GoDaddy and QuickBooks Have the Best Password Policies; Dropbox, Netflix Have Worst

GoDaddy emerged as the only consumer website with a perfect score, while enterprise sites Stripe and QuickBooks also garnered a perfect score of 5/5.

“We created the Password Power Rankings to make everyone aware that many sites they regularly use do not have policies in place to enforce secure password measures. It’s our job as users to be especially vigilant about our cybersecurity, and that starts with having strong and unique passwords for every account,” said Dashlane CEO Emmanuel Schalit. “However, companies are responsible for their users, and should guide them toward better password practices.”

To determine the ranking, Dashlane researchers examined sites against password security criteria, such as requiring eight or more-character passwords with a combination of letters, numbers, and symbols, and offering two-factor authentication. A site received a point for each test where it performed positively, for a maximum, and top score, of five.  A score of 3/5 was deemed as passing and meeting the minimum threshold for good password security (complete methodology below).


5/5 Score (Best)_

4/5 Score

  • Apple
  • Best Buy
  • The Home Depot
  • Microsoft/Live/Outlook
  • PayPal
  • Skype
  • Toys “R” Us
  • Tumblr

3/5 Score

  • Airbnb
  • Facebook
  • Google
  • Reddit
  • Slack
  • Snapchat
  • Staples
  • Target
  • Twitch
  • WordPress
  • Yahoo

2/5 Score

  • Amazon
  • eBay
  • LinkedIn
  • Starbucks
  • Twitter
  • Venmo

1/5 Score

  • Dropbox
  • Evernote
  • Instagram
  • Macy’s
  • Pinterest
  • SoundCloud
  • Walmart

0/5 Score (Worst)

  • Netflix
  • Pandora
  • Spotify
  • Uber


5/5 Score

  • Stripe
  • QuickBooks
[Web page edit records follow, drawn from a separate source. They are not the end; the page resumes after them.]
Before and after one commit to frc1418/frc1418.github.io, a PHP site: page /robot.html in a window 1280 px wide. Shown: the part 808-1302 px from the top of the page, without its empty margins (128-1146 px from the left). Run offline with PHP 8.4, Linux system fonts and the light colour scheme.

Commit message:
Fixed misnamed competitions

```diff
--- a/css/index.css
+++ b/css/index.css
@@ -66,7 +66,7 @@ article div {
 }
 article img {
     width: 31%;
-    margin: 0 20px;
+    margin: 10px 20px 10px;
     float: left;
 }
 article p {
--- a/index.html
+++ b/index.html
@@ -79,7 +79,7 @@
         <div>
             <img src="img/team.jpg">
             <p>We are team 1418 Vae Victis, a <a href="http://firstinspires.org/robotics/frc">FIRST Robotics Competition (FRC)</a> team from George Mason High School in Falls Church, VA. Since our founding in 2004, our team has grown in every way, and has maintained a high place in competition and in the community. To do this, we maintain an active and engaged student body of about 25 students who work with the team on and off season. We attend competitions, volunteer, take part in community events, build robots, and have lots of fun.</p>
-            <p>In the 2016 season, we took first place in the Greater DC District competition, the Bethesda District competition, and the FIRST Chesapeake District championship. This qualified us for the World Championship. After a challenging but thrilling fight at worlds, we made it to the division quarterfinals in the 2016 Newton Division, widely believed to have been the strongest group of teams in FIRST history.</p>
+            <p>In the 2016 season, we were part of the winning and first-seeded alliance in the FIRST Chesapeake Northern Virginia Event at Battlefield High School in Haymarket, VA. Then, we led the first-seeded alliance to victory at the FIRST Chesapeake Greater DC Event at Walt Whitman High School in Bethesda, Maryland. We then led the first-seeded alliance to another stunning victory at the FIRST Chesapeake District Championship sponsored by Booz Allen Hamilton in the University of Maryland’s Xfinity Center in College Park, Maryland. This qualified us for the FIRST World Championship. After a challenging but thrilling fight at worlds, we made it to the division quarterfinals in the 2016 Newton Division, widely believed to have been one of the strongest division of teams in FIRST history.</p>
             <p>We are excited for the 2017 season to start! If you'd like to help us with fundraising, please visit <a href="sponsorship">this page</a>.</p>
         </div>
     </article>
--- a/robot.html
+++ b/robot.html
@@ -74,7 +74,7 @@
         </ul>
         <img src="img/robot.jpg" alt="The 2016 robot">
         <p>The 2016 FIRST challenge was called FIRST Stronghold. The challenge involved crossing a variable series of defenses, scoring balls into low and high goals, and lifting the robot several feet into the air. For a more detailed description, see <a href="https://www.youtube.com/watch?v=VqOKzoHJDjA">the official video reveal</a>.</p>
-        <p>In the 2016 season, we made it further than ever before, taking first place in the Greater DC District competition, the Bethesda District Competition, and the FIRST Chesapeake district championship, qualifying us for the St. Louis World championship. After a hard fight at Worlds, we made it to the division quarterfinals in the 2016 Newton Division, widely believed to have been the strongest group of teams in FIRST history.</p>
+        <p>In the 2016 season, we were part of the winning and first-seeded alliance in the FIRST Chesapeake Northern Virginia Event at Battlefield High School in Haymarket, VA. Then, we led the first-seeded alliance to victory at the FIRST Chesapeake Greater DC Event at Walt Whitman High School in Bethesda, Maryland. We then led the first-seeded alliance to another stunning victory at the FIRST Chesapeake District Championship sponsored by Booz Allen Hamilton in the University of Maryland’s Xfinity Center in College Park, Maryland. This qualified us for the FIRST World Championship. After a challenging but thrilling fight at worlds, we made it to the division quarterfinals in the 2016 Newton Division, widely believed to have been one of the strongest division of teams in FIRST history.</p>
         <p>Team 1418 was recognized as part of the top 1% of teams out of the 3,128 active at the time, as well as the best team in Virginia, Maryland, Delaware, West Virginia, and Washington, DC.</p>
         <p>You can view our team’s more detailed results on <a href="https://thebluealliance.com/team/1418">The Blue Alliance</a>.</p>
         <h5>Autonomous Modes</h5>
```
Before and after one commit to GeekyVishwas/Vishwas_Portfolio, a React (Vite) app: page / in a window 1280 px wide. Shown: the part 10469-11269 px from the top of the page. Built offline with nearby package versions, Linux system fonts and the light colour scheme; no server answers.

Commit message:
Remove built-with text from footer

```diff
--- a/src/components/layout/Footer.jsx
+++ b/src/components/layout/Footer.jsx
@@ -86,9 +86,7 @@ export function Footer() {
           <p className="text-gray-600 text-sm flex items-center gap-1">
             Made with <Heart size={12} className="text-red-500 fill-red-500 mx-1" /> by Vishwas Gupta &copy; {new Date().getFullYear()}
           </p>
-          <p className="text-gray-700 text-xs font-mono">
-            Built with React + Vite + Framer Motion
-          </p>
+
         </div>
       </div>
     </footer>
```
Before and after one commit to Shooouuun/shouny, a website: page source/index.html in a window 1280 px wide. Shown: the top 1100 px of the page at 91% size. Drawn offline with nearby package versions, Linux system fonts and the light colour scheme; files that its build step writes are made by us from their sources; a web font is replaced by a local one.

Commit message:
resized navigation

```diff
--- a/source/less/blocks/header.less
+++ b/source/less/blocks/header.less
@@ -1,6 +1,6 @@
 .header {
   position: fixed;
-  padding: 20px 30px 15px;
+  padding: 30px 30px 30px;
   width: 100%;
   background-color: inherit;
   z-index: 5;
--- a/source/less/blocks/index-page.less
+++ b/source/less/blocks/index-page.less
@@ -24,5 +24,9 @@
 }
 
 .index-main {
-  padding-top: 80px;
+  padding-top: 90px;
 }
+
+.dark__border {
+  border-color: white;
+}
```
4/5 Score

  • Basecamp
  • Salesforce

3/5 Score

  • GitHub
  • MailChimp
  • SendGrid

2/5 Score

  • DocuSign
  • MongoDB (mLab)

1/5 Score

  • Amazon Web Services
  • Freshbooks